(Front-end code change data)
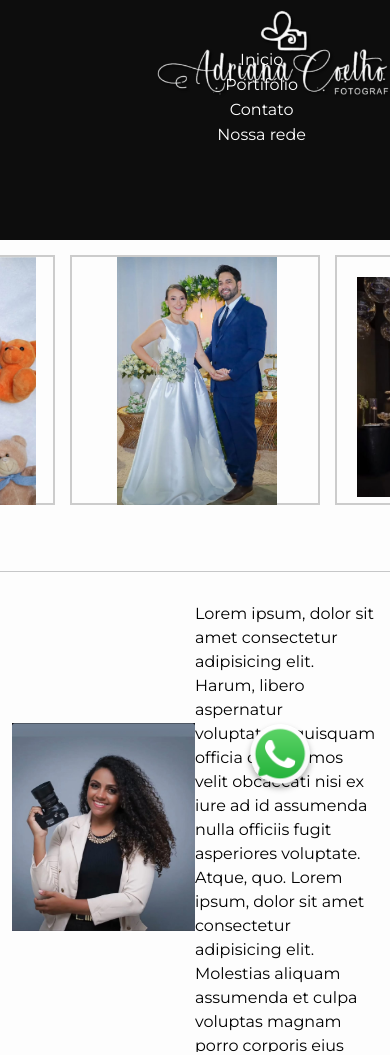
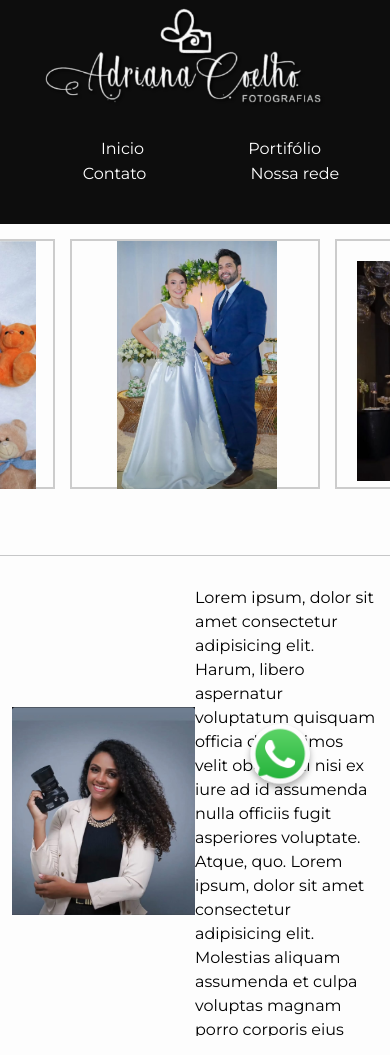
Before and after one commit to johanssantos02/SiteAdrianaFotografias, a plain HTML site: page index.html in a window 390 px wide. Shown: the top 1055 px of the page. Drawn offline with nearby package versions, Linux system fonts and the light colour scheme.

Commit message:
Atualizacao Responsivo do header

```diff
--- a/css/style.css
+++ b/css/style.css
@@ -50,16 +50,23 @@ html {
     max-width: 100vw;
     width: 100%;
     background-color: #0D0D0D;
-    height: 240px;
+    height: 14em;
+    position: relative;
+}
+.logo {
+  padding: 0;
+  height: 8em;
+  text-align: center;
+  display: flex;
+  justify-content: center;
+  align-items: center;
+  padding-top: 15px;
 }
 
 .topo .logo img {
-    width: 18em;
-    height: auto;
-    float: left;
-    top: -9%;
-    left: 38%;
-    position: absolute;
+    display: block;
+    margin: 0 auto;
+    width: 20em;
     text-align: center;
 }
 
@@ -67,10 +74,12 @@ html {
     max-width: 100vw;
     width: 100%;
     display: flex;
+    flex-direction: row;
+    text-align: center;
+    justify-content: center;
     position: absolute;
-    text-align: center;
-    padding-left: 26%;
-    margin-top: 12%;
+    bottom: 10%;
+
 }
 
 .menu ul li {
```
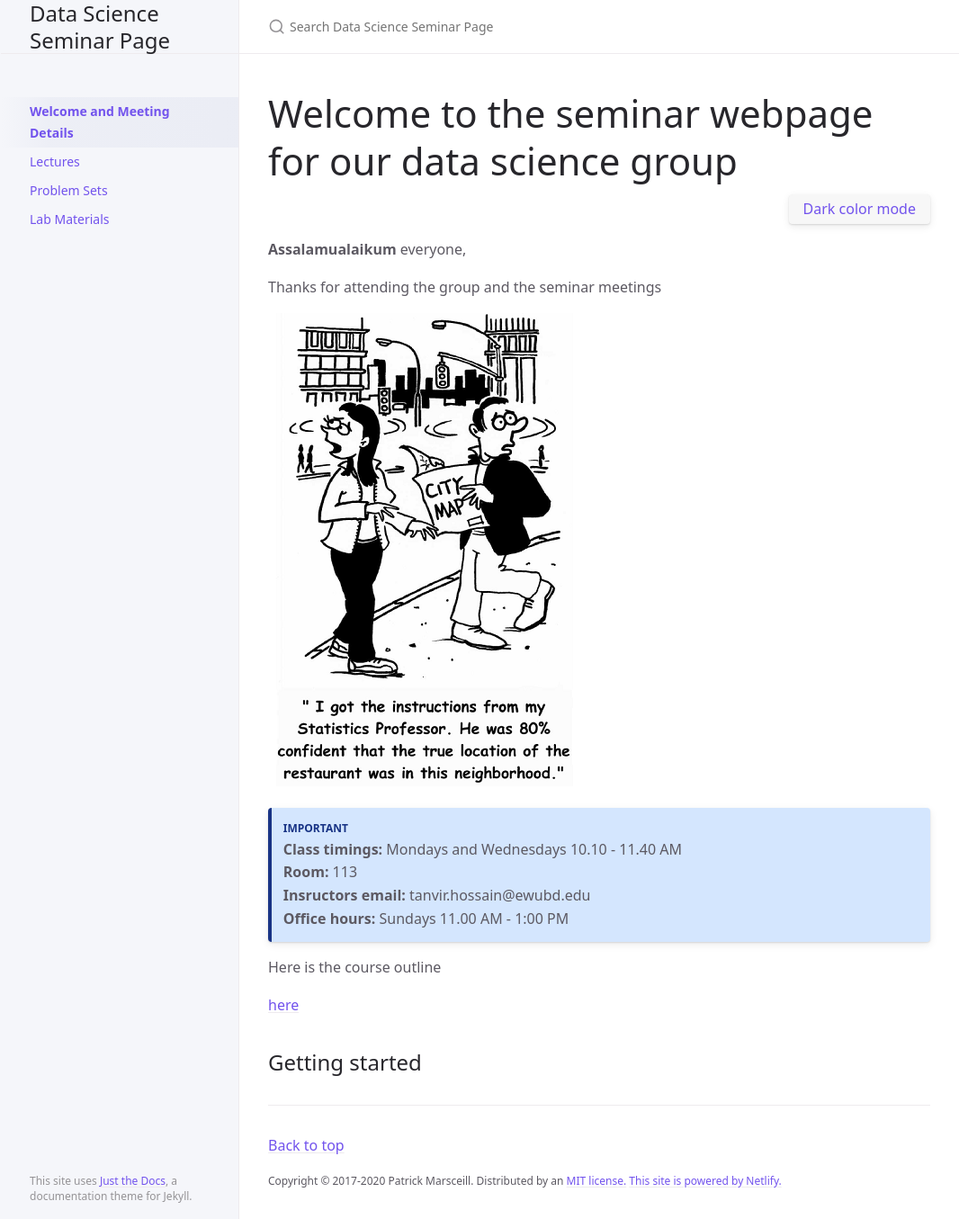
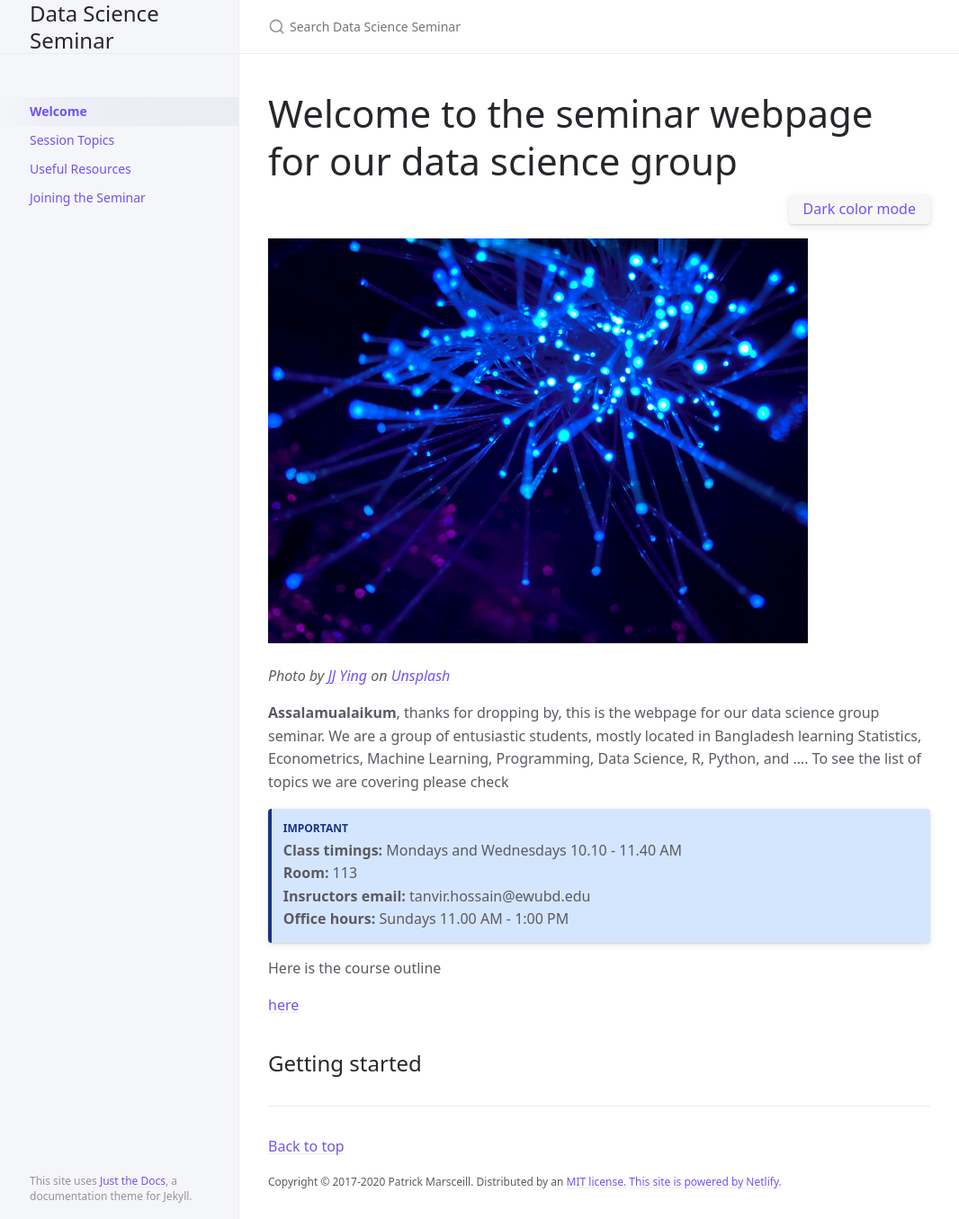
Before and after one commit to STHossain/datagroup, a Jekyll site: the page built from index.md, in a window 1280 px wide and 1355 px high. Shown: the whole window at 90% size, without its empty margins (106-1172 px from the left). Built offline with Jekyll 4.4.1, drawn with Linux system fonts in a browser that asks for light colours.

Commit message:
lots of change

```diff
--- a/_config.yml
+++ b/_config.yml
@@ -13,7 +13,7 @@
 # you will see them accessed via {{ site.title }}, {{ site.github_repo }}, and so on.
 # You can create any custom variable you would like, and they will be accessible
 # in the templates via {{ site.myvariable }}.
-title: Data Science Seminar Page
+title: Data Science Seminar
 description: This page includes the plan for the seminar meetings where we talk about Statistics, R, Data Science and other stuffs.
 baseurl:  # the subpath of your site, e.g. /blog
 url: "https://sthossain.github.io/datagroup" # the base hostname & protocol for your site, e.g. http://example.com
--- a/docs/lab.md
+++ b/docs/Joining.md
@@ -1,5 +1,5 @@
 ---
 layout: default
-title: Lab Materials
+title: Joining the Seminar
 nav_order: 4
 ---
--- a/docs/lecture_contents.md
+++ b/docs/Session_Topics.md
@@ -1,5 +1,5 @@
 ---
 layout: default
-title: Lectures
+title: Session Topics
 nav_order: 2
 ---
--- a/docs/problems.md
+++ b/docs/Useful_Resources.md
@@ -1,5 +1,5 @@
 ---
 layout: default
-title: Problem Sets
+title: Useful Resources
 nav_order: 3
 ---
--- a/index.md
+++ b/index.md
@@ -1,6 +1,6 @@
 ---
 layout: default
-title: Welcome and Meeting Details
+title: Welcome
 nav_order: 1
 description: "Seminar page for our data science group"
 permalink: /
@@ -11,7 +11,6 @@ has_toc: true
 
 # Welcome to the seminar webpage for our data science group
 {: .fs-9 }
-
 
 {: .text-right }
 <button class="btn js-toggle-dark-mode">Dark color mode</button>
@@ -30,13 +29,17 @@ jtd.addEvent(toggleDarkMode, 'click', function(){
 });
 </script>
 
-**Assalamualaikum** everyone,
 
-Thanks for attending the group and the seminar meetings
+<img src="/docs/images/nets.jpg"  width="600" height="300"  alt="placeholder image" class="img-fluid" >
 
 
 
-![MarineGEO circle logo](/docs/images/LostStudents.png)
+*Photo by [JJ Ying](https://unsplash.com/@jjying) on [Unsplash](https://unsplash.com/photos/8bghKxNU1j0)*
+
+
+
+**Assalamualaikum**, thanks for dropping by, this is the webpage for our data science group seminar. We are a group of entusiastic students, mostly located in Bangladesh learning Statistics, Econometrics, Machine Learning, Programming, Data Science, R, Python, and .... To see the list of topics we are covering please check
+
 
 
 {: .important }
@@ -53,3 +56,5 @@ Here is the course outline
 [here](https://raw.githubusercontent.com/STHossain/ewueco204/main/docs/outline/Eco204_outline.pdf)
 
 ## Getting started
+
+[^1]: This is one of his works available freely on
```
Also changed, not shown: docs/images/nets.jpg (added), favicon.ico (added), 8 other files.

DIRECTIONS
All entries above, minus the pictures, should be repeated exactly.

SOLUTION FOR THIS PROBLEM
Before and after one commit to johanssantos02/SiteAdrianaFotografias, a plain HTML site: page index.html in a window 390 px wide. Shown: the top 1055 px of the page. Drawn offline with nearby package versions, Linux system fonts and the light colour scheme.

Commit message:
Atualizacao Responsivo do header

```diff
--- a/css/style.css
+++ b/css/style.css
@@ -50,16 +50,23 @@ html {
     max-width: 100vw;
     width: 100%;
     background-color: #0D0D0D;
-    height: 240px;
+    height: 14em;
+    position: relative;
+}
+.logo {
+  padding: 0;
+  height: 8em;
+  text-align: center;
+  display: flex;
+  justify-content: center;
+  align-items: center;
+  padding-top: 15px;
 }
 
 .topo .logo img {
-    width: 18em;
-    height: auto;
-    float: left;
-    top: -9%;
-    left: 38%;
-    position: absolute;
+    display: block;
+    margin: 0 auto;
+    width: 20em;
     text-align: center;
 }
 
@@ -67,10 +74,12 @@ html {
     max-width: 100vw;
     width: 100%;
     display: flex;
+    flex-direction: row;
+    text-align: center;
+    justify-content: center;
     position: absolute;
-    text-align: center;
-    padding-left: 26%;
-    margin-top: 12%;
+    bottom: 10%;
+
 }
 
 .menu ul li {
```
Before and after one commit to STHossain/datagroup, a Jekyll site: the page built from index.md, in a window 1280 px wide and 1355 px high. Shown: the whole window at 90% size, without its empty margins (106-1172 px from the left). Built offline with Jekyll 4.4.1, drawn with Linux system fonts in a browser that asks for light colours.

Commit message:
lots of change

```diff
--- a/_config.yml
+++ b/_config.yml
@@ -13,7 +13,7 @@
 # you will see them accessed via {{ site.title }}, {{ site.github_repo }}, and so on.
 # You can create any custom variable you would like, and they will be accessible
 # in the templates via {{ site.myvariable }}.
-title: Data Science Seminar Page
+title: Data Science Seminar
 description: This page includes the plan for the seminar meetings where we talk about Statistics, R, Data Science and other stuffs.
 baseurl:  # the subpath of your site, e.g. /blog
 url: "https://sthossain.github.io/datagroup" # the base hostname & protocol for your site, e.g. http://example.com
--- a/docs/lab.md
+++ b/docs/Joining.md
@@ -1,5 +1,5 @@
 ---
 layout: default
-title: Lab Materials
+title: Joining the Seminar
 nav_order: 4
 ---
--- a/docs/lecture_contents.md
+++ b/docs/Session_Topics.md
@@ -1,5 +1,5 @@
 ---
 layout: default
-title: Lectures
+title: Session Topics
 nav_order: 2
 ---
--- a/docs/problems.md
+++ b/docs/Useful_Resources.md
@@ -1,5 +1,5 @@
 ---
 layout: default
-title: Problem Sets
+title: Useful Resources
 nav_order: 3
 ---
--- a/index.md
+++ b/index.md
@@ -1,6 +1,6 @@
 ---
 layout: default
-title: Welcome and Meeting Details
+title: Welcome
 nav_order: 1
 description: "Seminar page for our data science group"
 permalink: /
@@ -11,7 +11,6 @@ has_toc: true
 
 # Welcome to the seminar webpage for our data science group
 {: .fs-9 }
-
 
 {: .text-right }
 <button class="btn js-toggle-dark-mode">Dark color mode</button>
@@ -30,13 +29,17 @@ jtd.addEvent(toggleDarkMode, 'click', function(){
 });
 </script>
 
-**Assalamualaikum** everyone,
 
-Thanks for attending the group and the seminar meetings
+<img src="/docs/images/nets.jpg"  width="600" height="300"  alt="placeholder image" class="img-fluid" >
 
 
 
-![MarineGEO circle logo](/docs/images/LostStudents.png)
+*Photo by [JJ Ying](https://unsplash.com/@jjying) on [Unsplash](https://unsplash.com/photos/8bghKxNU1j0)*
+
+
+
+**Assalamualaikum**, thanks for dropping by, this is the webpage for our data science group seminar. We are a group of entusiastic students, mostly located in Bangladesh learning Statistics, Econometrics, Machine Learning, Programming, Data Science, R, Python, and .... To see the list of topics we are covering please check
+
 
 
 {: .important }
@@ -53,3 +56,5 @@ Here is the course outline
 [here](https://raw.githubusercontent.com/STHossain/ewueco204/main/docs/outline/Eco204_outline.pdf)
 
 ## Getting started
+
+[^1]: This is one of his works available freely on
```
Also changed, not shown: docs/images/nets.jpg (added), favicon.ico (added), 8 other files.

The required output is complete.